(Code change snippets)
• • •
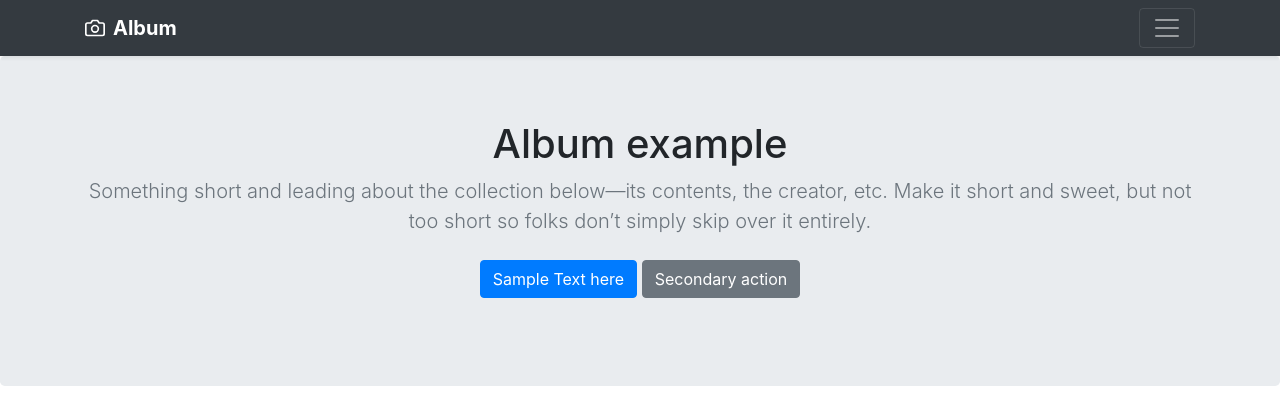
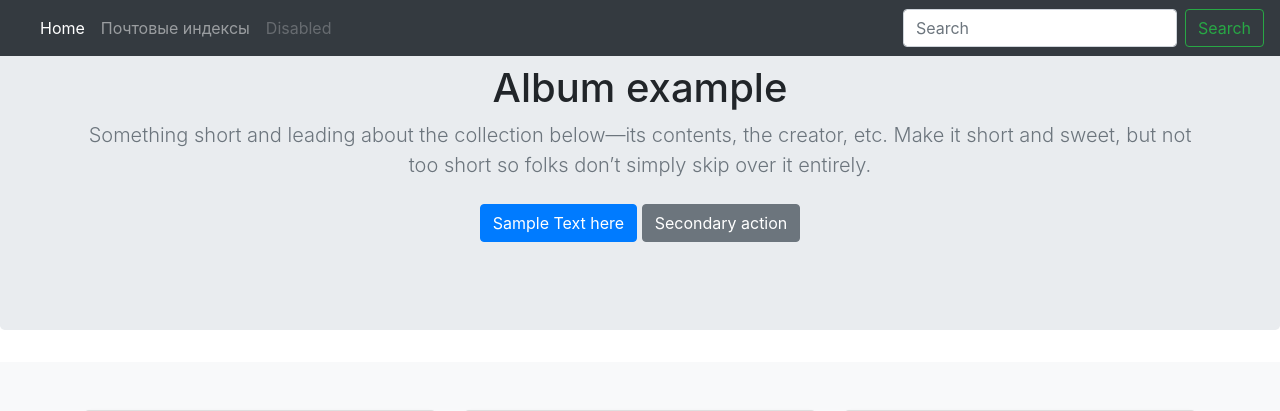
Before and after one commit to qaa-engineer/postindex, a Django app: page / in a window 1280 px wide. Shown: the top 411 px of the page. Run offline with Django 3.2, Linux system fonts and the light colour scheme; some libraries are stand-ins or nearby versions.

Commit message:
Добавил поиск на сайт

```diff
--- a/project/app/urls.py
+++ b/project/app/urls.py
@@ -5,6 +5,5 @@ from . import views
 
 urlpatterns = [
     path('', views.index),
-    path('postindex/', include([path('', views.post_list),
-                                ])),
+    path('postindex/', include([path('', views.post_list)]), name='post-list-url'),
 ]
--- a/project/app/views.py
+++ b/project/app/views.py
@@ -1,6 +1,6 @@
-from django.views.generic import ListView, DeleteView
-from django.core.paginator import Paginator, EmptyPage, PageNotAnInteger
+from django.core.paginator import Paginator
 from django.shortcuts import render
+from django.db.models import Q
 from .models import Postindex
 from .functions.get_post_type import get_post_type
 
@@ -13,12 +13,26 @@ def post_list(request):
     """
     Вывод постов
     """
-    posts = Postindex.objects.all()
+
+    search_query = request.GET.get('search', '')
+    if search_query:
+        posts=Postindex.objects.filter(Q(post_index_value__icontains=search_query)  |
+                                       Q(post_name__icontains=search_query) |
+                                       Q(post_type__icontains=search_query) |
+                                       Q(post_sub__icontains=search_query) |
+                                       Q(region__icontains=search_query) |
+                                       Q(autonomy__icontains=search_query) |
+                                       Q(area__icontains=search_query) |
+                                       Q(city__icontains=search_query) |
+                                       Q(city_1__icontains=search_query))
+    else:
+        posts=Postindex.objects.all()
+
     # Количество постов на странице
-    number_of_records_per_page = 1
+    number_of_records_per_page = 10
     paginator = Paginator(posts, number_of_records_per_page)
     # Номер странцы пагинации по умолчанию
-    number_of_records_deafult=2
+    number_of_records_deafult = 2
     page_number = request.GET.get('page', number_of_records_deafult)
     page = paginator.get_page(page_number)
     is_paginated = page.has_other_pages()
@@ -30,6 +44,7 @@ def post_list(request):
         next_url = '?page={}'.format(page.next_page_number())
     else:
         next_url = ''
+
     post = posts[:page.number]
     for row in post:
         id = row.id
@@ -63,4 +78,4 @@ def post_list(request):
                'next_url': next_url,
                'post': post,
                }
-    return render(request, 'post-list.html', context=context)
+    return render(request, 'post-detail.html', context=context)
--- a/project/templates/base.html
+++ b/project/templates/base.html
@@ -46,43 +46,29 @@
 </head>
 <body>
 <header>
-    <div class="collapse bg-dark" id="navbarHeader">
-        <div class="container">
-            <div class="row">
-                <div class="col-sm-8 col-md-7 py-4">
-                    <h4 class="text-white">About</h4>
-                    <p class="text-muted">Add some information about the album below, the author, or any other
-                        background context. Make it a few sentences long so folks can pick up some informative tidbits.
-                        Then, link them off to some social networking sites or contact information.</p>
-                </div>
-                <div class="col-sm-4 offset-md-1 py-4">
-                    <h4 class="text-white">Сервисы</h4>
-                    <ul class="list-unstyled">
-                        <li><a href="/postindex" class="text-white">Почтовые индексы РФ</a></li>
-                        <li><a href="#" class="text-white">Like on Facebook</a></li>
-                        <li><a href="#" class="text-white">Email me</a></li>
-                    </ul>
-                </div>
-            </div>
-        </div>
-    </div>
-    <div class="navbar navbar-dark bg-dark shadow-sm">
-        <div class="container d-flex justify-content-between">
-            <a href="#" class="navbar-brand d-flex align-items-center">
-                <svg xmlns="http://www.w3.org/2000/svg" width="20" height="20" fill="none" stroke="currentColor"
-                     stroke-linecap="round" stroke-linejoin="round" stroke-width="2" aria-hidden="true" class="mr-2"
-                     viewBox="0 0 24 24" focusable="false">
-                    <path d="M23 19a2 2 0 0 1-2 2H3a2 2 0 0 1-2-2V8a2 2 0 0 1 2-2h4l2-3h6l2 3h4a2 2 0 0 1 2 2z"/>
-                    <circle cx="12" cy="13" r="4"/>
-                </svg>
-                <strong>Album</strong>
-            </a>
-            <button class="navbar-toggler" type="button" data-toggle="collapse" data-target="#navbarHeader"
-                    aria-controls="navbarHeader" aria-expanded="false" aria-label="Toggle navigation">
-                <span class="navbar-toggler-icon"></span>
-            </button>
-        </div>
-    </div>
+<nav class="navbar navbar-expand-md navbar-dark fixed-top bg-dark">
+  <a class="navbar-brand" href="#"></a>
+  <button class="navbar-toggler" type="button" data-toggle="collapse" data-target="#navbarCollapse" aria-controls="navbarCollapse" aria-expanded="false" aria-label="Toggle navigation">
+    <span class="navbar-toggler-icon"></span>
+  </button>
+  <div class="collapse navbar-collapse" id="navbarCollapse">
+    <ul class="navbar-nav mr-auto">
+      <li class="nav-item active">
+        <a class="nav-link" href="/">Home <span class="sr-only">(current)</span></a>
+      </li>
+      <li class="nav-item">
+        <a class="nav-link" href="/postindex">Почтовые индексы</a>
+      </li>
+      <li class="nav-item">
+        <a class="nav-link disabled" href="#" tabindex="-1" aria-disabled="true">Disabled</a>
+      </li>
+    </ul>
+    <form class="form-inline mt-2 mt-md-0" action="">
+      <input class="form-control mr-sm-2" type="text" placeholder="Search" aria-label="Search" name="search">
+      <button class="btn btn-outline-success my-2 my-sm-0" type="submit">Search</button>
+    </form>
+  </div>
+</nav>
 </header>
 
 <main role="main">
```
Also changed, not shown: project/app/templates/post-detail.html (renamed from project/app/templates/post-list.html).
• • •
### Problem
Would you give the entries above again verbatim, omitting the images they contain?

### Your response
Before and after one commit to qaa-engineer/postindex, a Django app: page / in a window 1280 px wide. Shown: the top 411 px of the page. Run offline with Django 3.2, Linux system fonts and the light colour scheme; some libraries are stand-ins or nearby versions.

Commit message:
Добавил поиск на сайт

```diff
--- a/project/app/urls.py
+++ b/project/app/urls.py
@@ -5,6 +5,5 @@ from . import views
 
 urlpatterns = [
     path('', views.index),
-    path('postindex/', include([path('', views.post_list),
-                                ])),
+    path('postindex/', include([path('', views.post_list)]), name='post-list-url'),
 ]
--- a/project/app/views.py
+++ b/project/app/views.py
@@ -1,6 +1,6 @@
-from django.views.generic import ListView, DeleteView
-from django.core.paginator import Paginator, EmptyPage, PageNotAnInteger
+from django.core.paginator import Paginator
 from django.shortcuts import render
+from django.db.models import Q
 from .models import Postindex
 from .functions.get_post_type import get_post_type
 
@@ -13,12 +13,26 @@ def post_list(request):
     """
     Вывод постов
     """
-    posts = Postindex.objects.all()
+
+    search_query = request.GET.get('search', '')
+    if search_query:
+        posts=Postindex.objects.filter(Q(post_index_value__icontains=search_query)  |
+                                       Q(post_name__icontains=search_query) |
+                                       Q(post_type__icontains=search_query) |
+                                       Q(post_sub__icontains=search_query) |
+                                       Q(region__icontains=search_query) |
+                                       Q(autonomy__icontains=search_query) |
+                                       Q(area__icontains=search_query) |
+                                       Q(city__icontains=search_query) |
+                                       Q(city_1__icontains=search_query))
+    else:
+        posts=Postindex.objects.all()
+
     # Количество постов на странице
-    number_of_records_per_page = 1
+    number_of_records_per_page = 10
     paginator = Paginator(posts, number_of_records_per_page)
     # Номер странцы пагинации по умолчанию
-    number_of_records_deafult=2
+    number_of_records_deafult = 2
     page_number = request.GET.get('page', number_of_records_deafult)
     page = paginator.get_page(page_number)
     is_paginated = page.has_other_pages()
@@ -30,6 +44,7 @@ def post_list(request):
         next_url = '?page={}'.format(page.next_page_number())
     else:
         next_url = ''
+
     post = posts[:page.number]
     for row in post:
         id = row.id
@@ -63,4 +78,4 @@ def post_list(request):
                'next_url': next_url,
                'post': post,
                }
-    return render(request, 'post-list.html', context=context)
+    return render(request, 'post-detail.html', context=context)
--- a/project/templates/base.html
+++ b/project/templates/base.html
@@ -46,43 +46,29 @@
 </head>
 <body>
 <header>
-    <div class="collapse bg-dark" id="navbarHeader">
-        <div class="container">
-            <div class="row">
-                <div class="col-sm-8 col-md-7 py-4">
-                    <h4 class="text-white">About</h4>
-                    <p class="text-muted">Add some information about the album below, the author, or any other
-                        background context. Make it a few sentences long so folks can pick up some informative tidbits.
-                        Then, link them off to some social networking sites or contact information.</p>
-                </div>
-                <div class="col-sm-4 offset-md-1 py-4">
-                    <h4 class="text-white">Сервисы</h4>
-                    <ul class="list-unstyled">
-                        <li><a href="/postindex" class="text-white">Почтовые индексы РФ</a></li>
-                        <li><a href="#" class="text-white">Like on Facebook</a></li>
-                        <li><a href="#" class="text-white">Email me</a></li>
-                    </ul>
-                </div>
-            </div>
-        </div>
-    </div>
-    <div class="navbar navbar-dark bg-dark shadow-sm">
-        <div class="container d-flex justify-content-between">
-            <a href="#" class="navbar-brand d-flex align-items-center">
-                <svg xmlns="http://www.w3.org/2000/svg" width="20" height="20" fill="none" stroke="currentColor"
-                     stroke-linecap="round" stroke-linejoin="round" stroke-width="2" aria-hidden="true" class="mr-2"
-                     viewBox="0 0 24 24" focusable="false">
-                    <path d="M23 19a2 2 0 0 1-2 2H3a2 2 0 0 1-2-2V8a2 2 0 0 1 2-2h4l2-3h6l2 3h4a2 2 0 0 1 2 2z"/>
-                    <circle cx="12" cy="13" r="4"/>
-                </svg>
-                <strong>Album</strong>
-            </a>
-            <button class="navbar-toggler" type="button" data-toggle="collapse" data-target="#navbarHeader"
-                    aria-controls="navbarHeader" aria-expanded="false" aria-label="Toggle navigation">
-                <span class="navbar-toggler-icon"></span>
-            </button>
-        </div>
-    </div>
+<nav class="navbar navbar-expand-md navbar-dark fixed-top bg-dark">
+  <a class="navbar-brand" href="#"></a>
+  <button class="navbar-toggler" type="button" data-toggle="collapse" data-target="#navbarCollapse" aria-controls="navbarCollapse" aria-expanded="false" aria-label="Toggle navigation">
+    <span class="navbar-toggler-icon"></span>
+  </button>
+  <div class="collapse navbar-collapse" id="navbarCollapse">
+    <ul class="navbar-nav mr-auto">
+      <li class="nav-item active">
+        <a class="nav-link" href="/">Home <span class="sr-only">(current)</span></a>
+      </li>
+      <li class="nav-item">
+        <a class="nav-link" href="/postindex">Почтовые индексы</a>
+      </li>
+      <li class="nav-item">
+        <a class="nav-link disabled" href="#" tabindex="-1" aria-disabled="true">Disabled</a>
+      </li>
+    </ul>
+    <form class="form-inline mt-2 mt-md-0" action="">
+      <input class="form-control mr-sm-2" type="text" placeholder="Search" aria-label="Search" name="search">
+      <button class="btn btn-outline-success my-2 my-sm-0" type="submit">Search</button>
+    </form>
+  </div>
+</nav>
 </header>
 
 <main role="main">
```
Also changed, not shown: project/app/templates/post-detail.html (renamed from project/app/templates/post-list.html).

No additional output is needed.